Knowledge is of two kinds: first, "knowledge original," derived from direct impressions of external things by sensation; second, remembrance of the former, or knowledge of words or of the truth of propositions. He lays immense stress on language; understanding is only the faculty of perceiving the relation between words and things; and errors in reasoning arise only from defective definitions and the wrong employment of names. Yet Hobbes wrote the weighty aphorism: "Words are wise men's counters; they do but reckon by them; but they are the money of fools." His ethics follow necessarily from his metaphysics. Good and evil have no absolute character, but mean simply personal pleasure or pain, and the highest motives of life must be to attain the one and avoid the other. Moreover, as man does not determine for himself the conditions of pleasure and pain, he is absolutely subject to circumstances and the creature of necessity. Hence results the political theory of Hobbes. Nature gives to every man the right to seek his own happiness, the highest end of being, at whatever expense to his fellow men. The state of nature, therefore, is a state of warfare among men, each seeking to advance only his own interests, and being therefore in hostile collision with every other.
Experience, however, proves a state of universal warfare to be one of universal suffering, and reason therefore dictates the institution of government and other social institutions to be the antagonist of man's natural selfishness. The state should be sufficiently mighty to coerce the will of the individual, and its perfect form is an absolute monarchy, to which should be given supreme control over everything connected with law, morals, and religion. In respect of style Hobbes is one of the best English authors.
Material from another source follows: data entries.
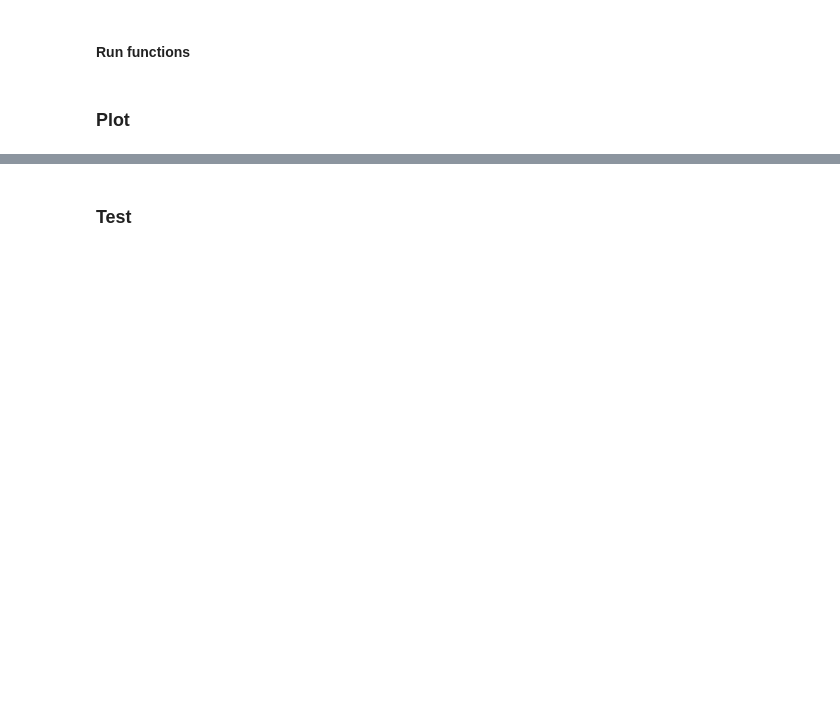
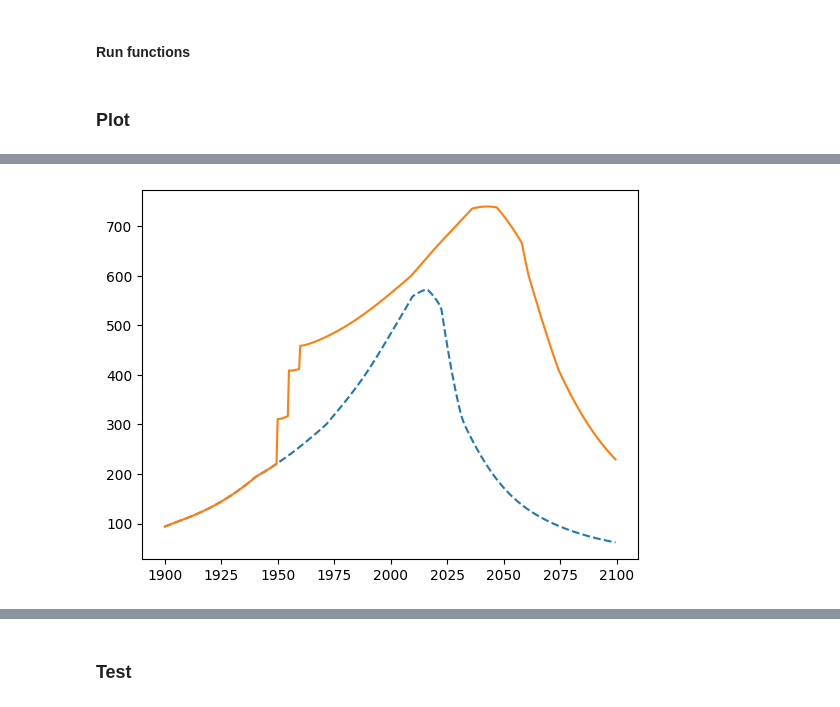
Before and after one commit to orsvik/PyWorld3-03-control, a Jupyter notebook: plotter.ipynb, the cells around one changed output, grey strips where cells are left out. Saved outputs shown, nothing was run; the diff lists cells and outputs as text; code cells hidden in the pictures; blank space fills up the shorter version.

```diff
--- a/plotter.ipynb
+++ b/plotter.ipynb
@@ -247,0 +289,8 @@ plt.show()
+# %%
+better_world = extract_data_from(ctrlworld_id="ISOPC2", reward_name=REWARD_NAME, train_id="1", rl_id="1")[0]
+
+plt.plot(time[start:end], worlds["std"].isopc[start:end], label="Standard world", linestyle='--')
+plt.plot(time[start:end], better_world.isopc[start:end], label="better world", linestyle='-')
+plt.show()
+# %% [output]
+[figure, added]
```
Also changed, not shown: parts of 11 cells of this notebook, 15 other files.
The most complete edition of his English and Latin works is that prepared by Sir William Molesworth (10 vols., London, 1839-'45).